July 2019

Success factors that make all the difference

GCB Learning Nuggets – No 3:   Success factors that make all the difference

Engaging events don’t happen by chance. Our Future Meeting Space research has identified six key success factors that are interrelated and influence each other – and here they are, in no particular order:

Success factors for events that make all the difference

Networking - Disruption -  Digital tools -  Knowledge transfer -  Interaction -  Satisfaction

Starting with the first three, here are some hands-on tips for event professionals:

Networking is one of the top reasons for attending events and planners need to get this right, i.e., don’t leave networking to chance if you want to ensure equal opportunities for everyone to meet their next business partner, employer, employee, investor or research contact.

TIPS: Place “icebreakers” that facilitate interaction and communication at the start of an event and schedule dedicated networking elements throughout the day. Also, look at matchmaking systems such as Brain Dates as a platform that helps people make meaningful connections to share knowledge and interests.

Disruption is a really interesting success factor as it is a completely new one in the context: Our research shows that the disruptive character of an event considerably impacts its success. Events that surprise, trigger change (in individuals or organisations) or envoke a sense of community create lasting memories for attendees. And we all know how important that is in our experience-led world …

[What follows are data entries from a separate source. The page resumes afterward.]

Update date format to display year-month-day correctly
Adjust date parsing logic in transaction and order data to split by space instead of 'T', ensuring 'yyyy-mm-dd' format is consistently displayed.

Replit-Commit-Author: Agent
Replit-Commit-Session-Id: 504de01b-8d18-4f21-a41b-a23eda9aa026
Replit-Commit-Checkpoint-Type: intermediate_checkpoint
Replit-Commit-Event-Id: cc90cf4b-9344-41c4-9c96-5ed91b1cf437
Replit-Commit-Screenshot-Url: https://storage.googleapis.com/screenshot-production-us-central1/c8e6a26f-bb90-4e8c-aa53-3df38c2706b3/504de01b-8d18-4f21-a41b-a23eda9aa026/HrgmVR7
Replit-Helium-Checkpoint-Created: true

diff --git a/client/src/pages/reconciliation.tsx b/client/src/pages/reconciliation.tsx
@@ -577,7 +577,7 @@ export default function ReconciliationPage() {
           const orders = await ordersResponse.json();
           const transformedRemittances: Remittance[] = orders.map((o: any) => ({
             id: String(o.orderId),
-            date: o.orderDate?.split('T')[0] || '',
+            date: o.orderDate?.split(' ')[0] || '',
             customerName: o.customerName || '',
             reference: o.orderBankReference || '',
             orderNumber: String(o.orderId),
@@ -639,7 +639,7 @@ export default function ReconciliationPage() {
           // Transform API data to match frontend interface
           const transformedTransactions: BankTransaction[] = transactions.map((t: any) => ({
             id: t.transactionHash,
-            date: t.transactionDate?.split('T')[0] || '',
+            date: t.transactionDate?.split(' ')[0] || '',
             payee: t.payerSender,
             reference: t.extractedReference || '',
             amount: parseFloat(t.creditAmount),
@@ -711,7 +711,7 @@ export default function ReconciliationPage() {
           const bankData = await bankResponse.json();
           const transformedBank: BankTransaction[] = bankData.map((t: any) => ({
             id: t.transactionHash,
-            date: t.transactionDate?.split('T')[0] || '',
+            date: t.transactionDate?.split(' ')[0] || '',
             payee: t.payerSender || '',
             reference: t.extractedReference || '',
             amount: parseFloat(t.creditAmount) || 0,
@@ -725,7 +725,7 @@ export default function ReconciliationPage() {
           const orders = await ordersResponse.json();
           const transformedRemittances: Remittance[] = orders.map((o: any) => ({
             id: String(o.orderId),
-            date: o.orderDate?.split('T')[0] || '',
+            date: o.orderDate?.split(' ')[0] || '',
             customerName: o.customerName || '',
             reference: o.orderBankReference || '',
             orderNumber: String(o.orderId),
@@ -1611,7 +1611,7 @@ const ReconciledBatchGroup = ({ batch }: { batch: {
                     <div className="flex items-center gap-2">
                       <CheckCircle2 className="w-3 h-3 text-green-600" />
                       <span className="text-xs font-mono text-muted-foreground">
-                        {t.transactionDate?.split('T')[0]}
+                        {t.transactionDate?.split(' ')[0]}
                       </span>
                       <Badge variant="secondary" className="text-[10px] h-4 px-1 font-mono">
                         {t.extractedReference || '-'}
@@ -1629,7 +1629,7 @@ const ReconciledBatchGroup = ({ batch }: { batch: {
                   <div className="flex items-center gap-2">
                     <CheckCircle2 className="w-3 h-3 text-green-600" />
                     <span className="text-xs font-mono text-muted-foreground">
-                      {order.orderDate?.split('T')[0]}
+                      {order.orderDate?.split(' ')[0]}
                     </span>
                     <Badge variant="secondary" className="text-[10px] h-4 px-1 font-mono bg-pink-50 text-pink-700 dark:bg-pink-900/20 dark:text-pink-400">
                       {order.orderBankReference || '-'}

TIPS: Remember that disruption can be many things – and then get creative. If your event is of a more “conventional” nature, for example, a yoga session during the lunch break could already be a real surprise for attendees. Or, think of things that have, on the surface, nothing to do with the actual theme of the event or take people out of their comfort zone. As long as it is not purely gimmicky!! The speakers you put on can also be a good starting point: Who could inspire your audience but comes from outside their industry/field of expertise and might therefore be unexpected and provide a fresh perspective? Think of your venue as a potential positive disruptor. The Berlin Convention Office’s MEET+CHANGE initiative is a great example how venues can create special and meaningful experiences for your attendees: Under the headline “professional meetings with social responsibility”, the project promotes a growing portfolio of different kinds of social/educational/cultural organisations as event venues, including children’s homes, primary schools, sheltered workshops or advice centres.

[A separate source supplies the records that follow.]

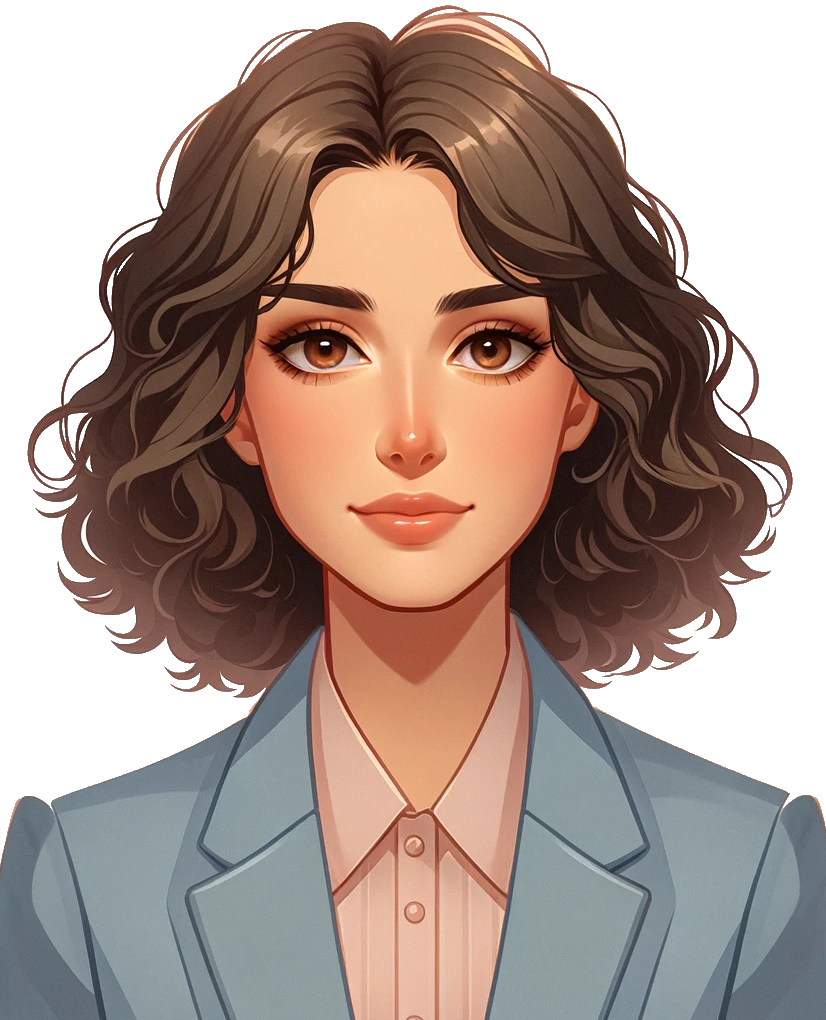
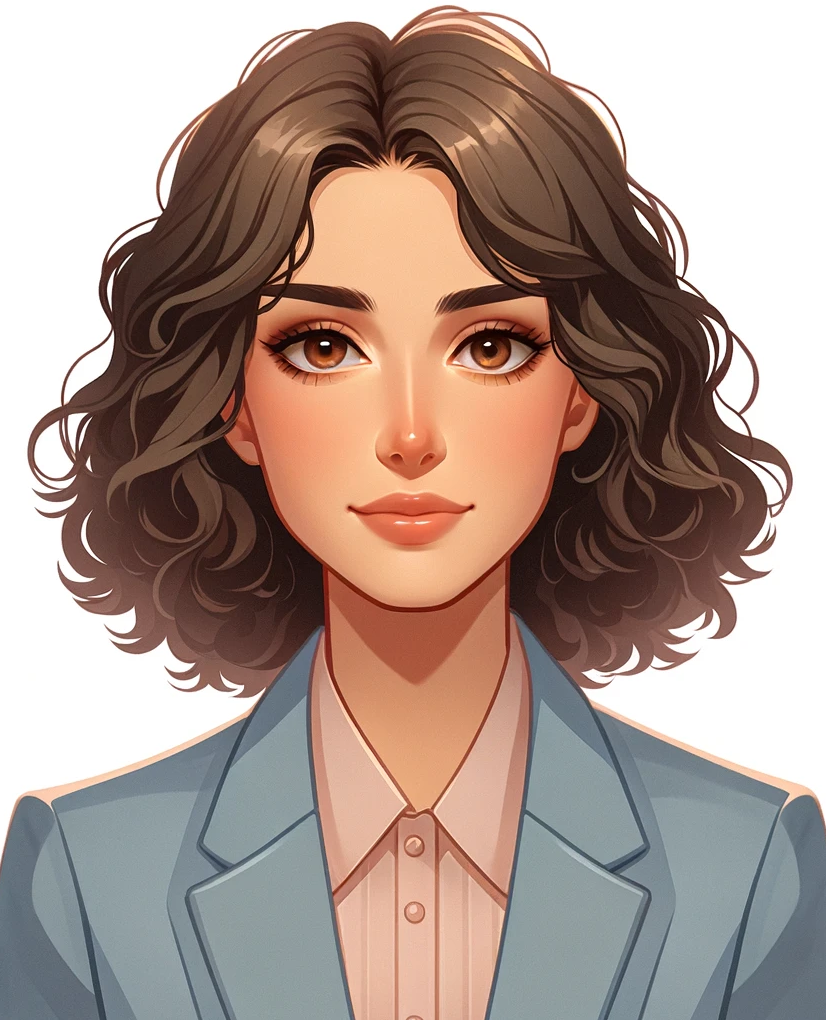
minor changes

diff --git a/app.py b/app.py
@@ -13,6 +13,8 @@ from langchain.vectorstores import FAISS
 from langchain.text_splitter import CharacterTextSplitter
 from langchain.llms import OpenAI
 from langchain.chains.question_answering import load_qa_chain
+
+st.set_page_config(layout="wide")
 # Adding the current date and time at the top of the chatlog
 def append_date_time_to_chatlog():
     with open(Chatlog_loc, "r+") as chatlog_file:
@@ -80,7 +82,7 @@ Chatlog_loc = os.path.join('Memories', 'chatlog.txt')
 Journal_loc = os.path.join('Memories', 'Journal.txt')
 Persona=os.path.join('Personas', 'Zara.md')
 userprofile=os.path.join('Memories', 'user_profile.txt')
-portrait_path = os.path.join('Portrait', 'Zara.png')
+portrait_path = os.path.join('Portrait', 'T.png')
 Thinker_loc = os.path.join('system prompts', 'Thinker.md')
 prompt = st.chat_input()
 Profile_update = open_file(Update_user)
@@ -110,7 +112,7 @@ if "Journal" not in st.session_state:
             open(Journal_loc, "w").close()
         
         with open(Journal_loc, "a") as Journal_file:  # Changed mode to "a" for appending to the end
-            Journal_file.write(Update_Journal + "\n\n\n")
+            Journal_file.write("\n\n" + Update_Journal + "\n\n\n")
 
         with open(Chatlog_loc, "w", encoding='utf-8') as chat_log_file:
             chat_log_file.write("")
@@ -145,11 +147,11 @@ if "timestamp" not in st.session_state:
     append_date_time_to_chatlog()
     st.session_state['timestamp'] = 'done'
 
-if st.sidebar.button("Clear History"):
-    # Reset the messages list and chat_log string
-    st.session_state['messages'] = []
-    st.session_state["chat_log"] = ""
-    st.rerun()  # Rerun the app to reflect changes
+# if st.sidebar.button("Clear History"):
+#     # Reset the messages list and chat_log string
+#     st.session_state['messages'] = []
+#     st.session_state["chat_log"] = ""
+#     st.rerun()  # Rerun the app to reflect changes
 # Initialize or ensure the 'messages' list is in the session state for storing chat messages.
 if 'messages' not in st.session_state:
     st.session_state['messages'] = []
@@ -164,6 +166,10 @@ for msg in st.session_state.messages:
         # For user messages, display as usual
         with st.chat_message(msg["role"]):
             st.write(msg["content"])
+
+#============================CHATBOT FUNCTION =====================================#
+
+
 if prompt:
     with open('Journal_embedded.pkl', 'rb') as f:
         loaded_KB = pickle.load(f)
@@ -182,7 +188,7 @@ if prompt:
         "content": Content  + memory
     }
     messages_for_api = [system_prompt] + st.session_state.messages
-    
+     
     # Call the OpenAI API with the prepared messages, including the hidden system prompt.
     response = openai.ChatCompletion.create(
         model="gpt-4-turbo-preview",

diff --git a/system prompts/Journaler.md b/system prompts/Journaler.md
@@ -1,5 +1,9 @@
 # MISSION
-As a therapy notes creator, your task is to create therapy notes based on conversation logs. 
+As a therapy notes creator, your task is to create therapy notes based on conversation logs. If there is no conversation log do not respond.
+
+# RULES
+
+If there is no conversation log and only a time and date give an space as output
 
 # Instructions for Creating Therapy Notes
 - Review conversation transcripts after the session and highlight key moments.
@@ -14,6 +18,7 @@ As a therapy notes creator, your task is to create therapy notes based on conver
 - Write clearly and concisely, focusing on relevant details that contribute to understanding the patient's therapeutic journey.
 - Reflect on the session, considering what worked well and what could be improved.
 - Anticipate potential areas for further exploration, possible challenges, or adjustments in therapeutic techniques based on the session's insights.
+- If there is no conversation log do not respond.
 
 # OUTPUT FORMAT
 Observe the following Journal entry format:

Digital tools are, by now, event “ingredients” that many attendees expect naturally. A certain perceived degree of innovation as expressed in technologies used does therefore affect the success of meetings and conferences.

TIPS: Think about the entire depth and width of your event to assess where and when to use digital tools. Technologies to support necessary interaction (attendee-to-attendee and attendees-to-speaker), visualisation tools, the integration of attendees and/or speakers via livestreaming or VR as well as event apps all need to be considered, always with a meaningful user experience in mind, i.e., don’t use tech as a mere gimmick!

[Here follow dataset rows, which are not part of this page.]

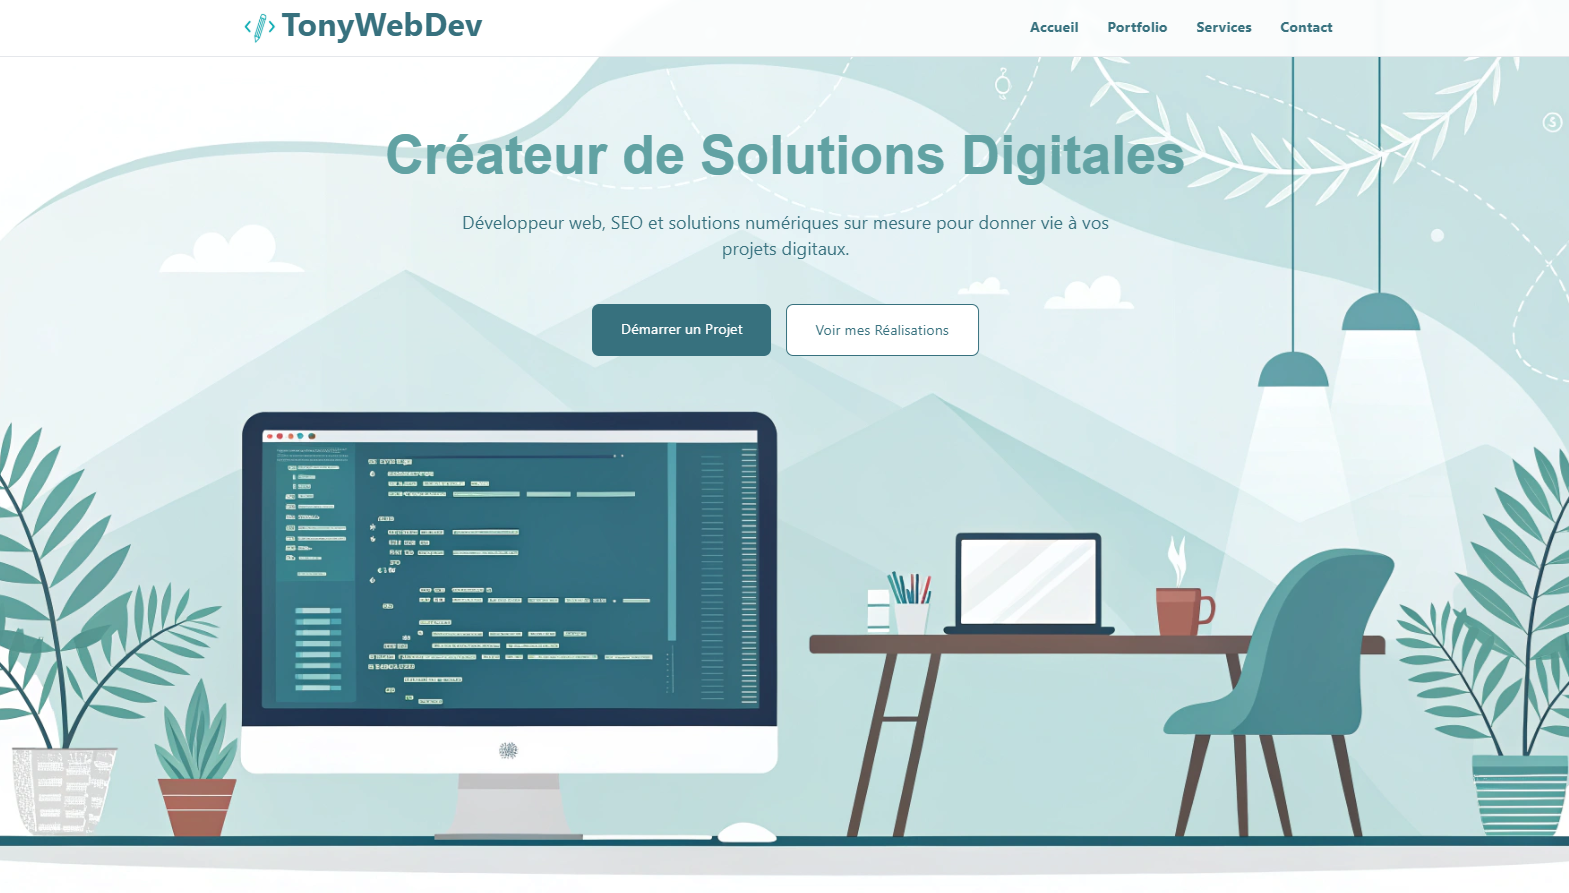
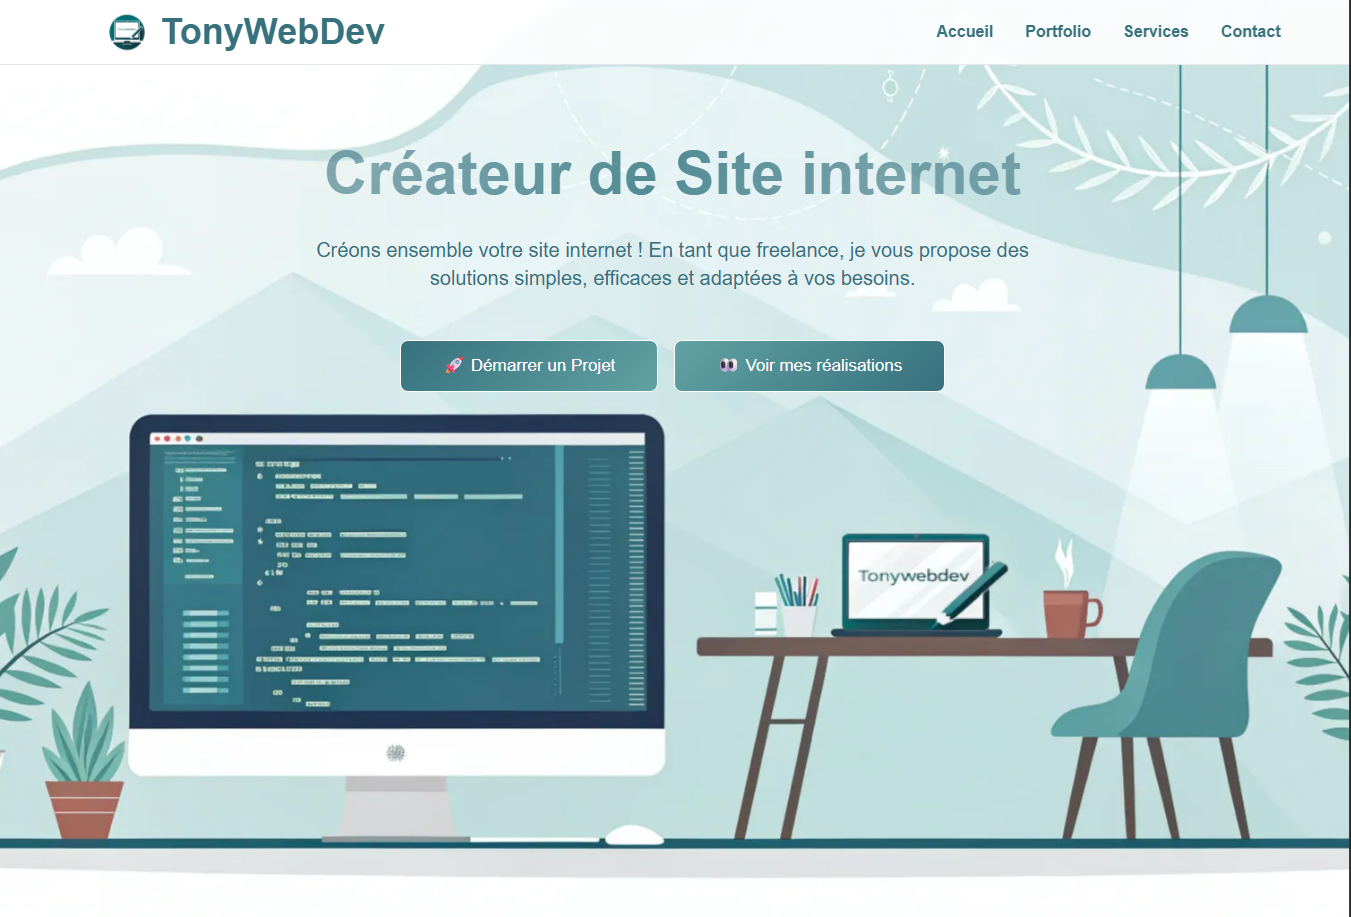
Modif du footer

diff --git a/src/App.tsx b/src/App.tsx
@@ -2,7 +2,7 @@ import React from "react";
 import { Menu, X, Code, Search, Settings } from "lucide-react";
 import { useState, useRef, useEffect } from "react";
 import emailjs from "@emailjs/browser";
-import Popup from "./components/Popup";
+// import Popup from "./components/Popup";
 
 interface ServiceCardProps {
   icon: React.ReactNode;
@@ -141,14 +141,14 @@ function App() {
 
   return (
     <div className="min-h-screen bg-white">
-      <Popup />
+      {/* <Popup /> */}
       {/* Navigation */}
       <nav className="fixed w-full bg-white/90 backdrop-blur-sm z-50 border-b">
         <div className="max-w-7xl mx-auto px-4 sm:px-6 lg:px-8">
           <div className="flex justify-between h-16 items-center">
             <div className="text-4xl flex flex-row font-bold text-customBlue items-center max-sm:text-2xl ">
               <img
-                className="w-[120px] h-[120px] mt-6 mr-[-24px]"
+                className="w-[60px] h-[60px]"
                 src="logo3svg.png"
                 alt="logo de tonyWebDev"
               ></img>
@@ -187,9 +187,16 @@ function App() {
             <div className="md:hidden">
               <button
                 onClick={() => setIsMenuOpen(!isMenuOpen)}
-                className="text-gray-700 mt-4"
+                className="text-gray-700 mt-4 p-2 hover:bg-gray-100 rounded-lg"
+                aria-expanded={isMenuOpen}
+                aria-label={isMenuOpen ? "Fermer le menu" : "Ouvrir le menu"}
+                aria-controls="mobile-menu"
               >
-                {isMenuOpen ? <X size={24} /> : <Menu size={24} />}
+                {isMenuOpen ? (
+                  <X size={24} aria-hidden="true" />
+                ) : (
+                  <Menu size={24} aria-hidden="true" />
+                )}
               </button>
             </div>
           </div>
@@ -231,7 +238,7 @@ function App() {
       {/* Hero Section */}
       <section
         id="home"
-        className="bg-[url('/background.svg')] bg-cover bg-center min-h-screen flex justify-center"
+        className="bg-[url('/background_reduit.webp')] bg-cover bg-center min-h-screen flex justify-center"
       >
         <div className="max-w-7xl mx-auto px-4 sm:px-6 lg:px-8 pt-20">
           <div className="text-center px-4">
@@ -382,8 +389,8 @@ function App() {
               className="text-customBlue font-bold hover:text-customBlue2"
             >
               <img
-                className="w-[300px] h-[300px] mb-[-180px] mt-[-50px]"
-                src="logo3.png"
+                className="w-[100px] h-[100px] mb-[-180px] mt-[-30px]"
+                src="logo3svg.png"
                 alt="logo de tonyWebDev"
               ></img>
             </a>
@@ -419,7 +426,7 @@ function App() {
                 image="portfolio.webp"
                 title="Portfolio"
                 category="Application Web"
-                website="https://coolbrizz.github.io/MonPortfolio/"
+                website="https://tonywebdev.fr/"
               />
               <PortfolioCard
                 image="nailsiana.webp"
@@ -514,26 +521,39 @@ function App() {
         <div className="max-w-7xl mx-auto px-4 sm:px-6 lg:px-8">
           <div className="grid text-center md:grid-cols-3 gap-8">
             <div>
+              <h3 className="text-xl font-bold mb-4">Contact</h3>
+              <p className="text-customBlue3">
+                <a
+                  href="mailto:antony.auvray@hotmail.com"
+                  className="text-customBlue3 hover:text-white  text-bottom"
+                >
+                  antony.auvray@hotmail.com
+                  <img
+                    src="mail.png"
+                    alt="Email"
+                    className="w-8 h-8 ml-4 inline-block"
+                  />{" "}
+                </a>
+                <br />
+                <br />
+                <a className="mt-2" href="https://wa.me/33658092835">
+                  Envoyer un message WhatsApp{" "}
+                  <img
+                    src="whatsapp2.png"
+                    alt="whatsapp"
+                    className="w-10 h-10 inline-block"
+                  />
+                </a>
+              </p>
+            </div>
+            <div>
               <h3 className="text-xl font-bold mb-4">Portfolio</h3>
               <p className="text-customBlue3">
                 Création de solutions digitales sur mesure pour votre succès en
                 ligne.
               </p>
-            </div>
-            <div>
-              <h3 className="text-xl font-bold mb-4">Contact</h3>
               <p className="text-customBlue3">
-                <a
-                  href="mailto:antony.auvray@hotmail.com"
-                  className="text-customBlue3 hover:text-white "
-                >
-                  Email: antony.auvray@hotmail.com
-                </a>
-                <br />
-                <br />
-                <a className="mt-2" href="https://wa.me/33658092835">
-                  Envoyer un message WhatsApp 📨
-                </a>
+                Accompagnement personnalisé pour embellir votre projet.
               </p>
             </div>
             <div>
@@ -543,7 +563,21 @@ function App() {
                   href="https://www.linkedin.com/in/antony-auvray-669bb6353/"
                   className="text-customBlue3 hover:text-white "
                 >
-                  LinkedIn
+                  <img
+                    src="linkedin.png"
+                    alt="LinkedIn"
+                    className="w-[120px] h-[50px] rounded-md mx-auto"
+                  />
+                </a>
+                <a
+                  href="https://www.facebook.com/tonywebdev"
+                  className="text-customBlue3 hover:text-white "
+                >
+                  <img
+                    src="facebook.png"
+                    alt="Facebook"
+                    className="w-[60px] h-[50px] "
+                  />
                 </a>
               </div>
             </div>

diff --git a/src/login.tsx b/src/login.tsx
@@ -1,0 +1,41 @@
+import { useState } from "react";
+import logo from "../public/logo3.png";
+
+export default function Login() {
+  const [email, setEmail] = useState("");
+  const [password, setPassword] = useState("");
+
+  const handleLogin = () => {
+    console.log(email, password);
+  };
+  return (
+    <div className="flex flex-col items-center justify-center h-screen">
+      <div className="flex flex-col items-center justify-center bg-white p-4 rounded-md shadow-lg border border-gray-300">
+        <img src={logo} alt="Logo" className="w-20 h-20" />
+        <h1 className="text-2xl font-bold text-customBlue mt-4">
+          Login pour accéder à la page administrateur
+        </h1>
+        <input
+          type="text"
+          placeholder="Email"
+          value={email}
+          onChange={(e) => setEmail(e.target.value)}
+          className="w-full px-4 py-2 rounded-md border border-gray-300 mt-8 gap-1"
+        />
+        <input
+          type="password"
+          placeholder="Mot de passe"
+          value={password}
+          onChange={(e) => setPassword(e.target.value)}
+          className="w-full px-4 py-2 rounded-md border border-gray-300 mt-2 gap-1"
+        />
+        <button
+          onClick={handleLogin}
+          className="px-12 py-2 rounded-md border border-gray-300 mt-8 gap-1 bg-customBlue text-white hover:bg-customBlue2"
+        >
+          Login
+        </button>
+      </div>
+    </div>
+  );
+}

diff --git a/src/main.tsx b/src/main.tsx
@@ -5,6 +5,7 @@ import App from "./App";
 import MentionsLegales from "./MentionsLegales";
 import NotFound from "./404";
 import "./index.css";
+import Login from "./login";
 
 const rootElement = document.getElementById("root");
 if (!rootElement) throw new Error("Failed to find the root element");
@@ -18,6 +19,7 @@ root.render(
         <Route path="/mentions-legales" element={<MentionsLegales />} />
         <Route path="/404" element={<NotFound />} />
         <Route path="*" element={<NotFound />} />
+        <Route path="/login" element={<Login />} />
       </Routes>
     </Router>
   </React.StrictMode>

diff --git a/index.html b/index.html
@@ -74,6 +74,6 @@
   </head>
   <body>
     <div id="root"></div>
-    <script type="module" src="./src/main.tsx"></script>
+    <script type="module" src="./src/main.tsx" defer></script>
   </body>
 </html>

Our next Learning Nugget No 4 will discuss knowledge transfer, interaction and satisfaction as success factors – stay tuned!

Success factors for events that make all the difference

Success factors for events that make all the difference

#Eventprofs, this one is for you

In a new series of Learning Nuggets, we’ll serve you the most important results of our Future Meeting Space phase 2 research to create more engaging events. 

#meetings #events #userexperience #futuremeetingspace #tips #learningnuggets

The innovation network “Future Meeting Space” (FMS) was created in 2015 by the German Convention Bureau (GCB) and the European Association of Event Centres (EVVC) in collaboration with the Fraunhofer Institute for Industrial Engineering IAO. It looks into trends, innovations, and societal developments and their possible influence on the meetings industry. In this context, research focuses on the design of future meetings, the evolving needs of participants and the resulting requirements that anybody involved in the process of planning and creating meetings needs to consider.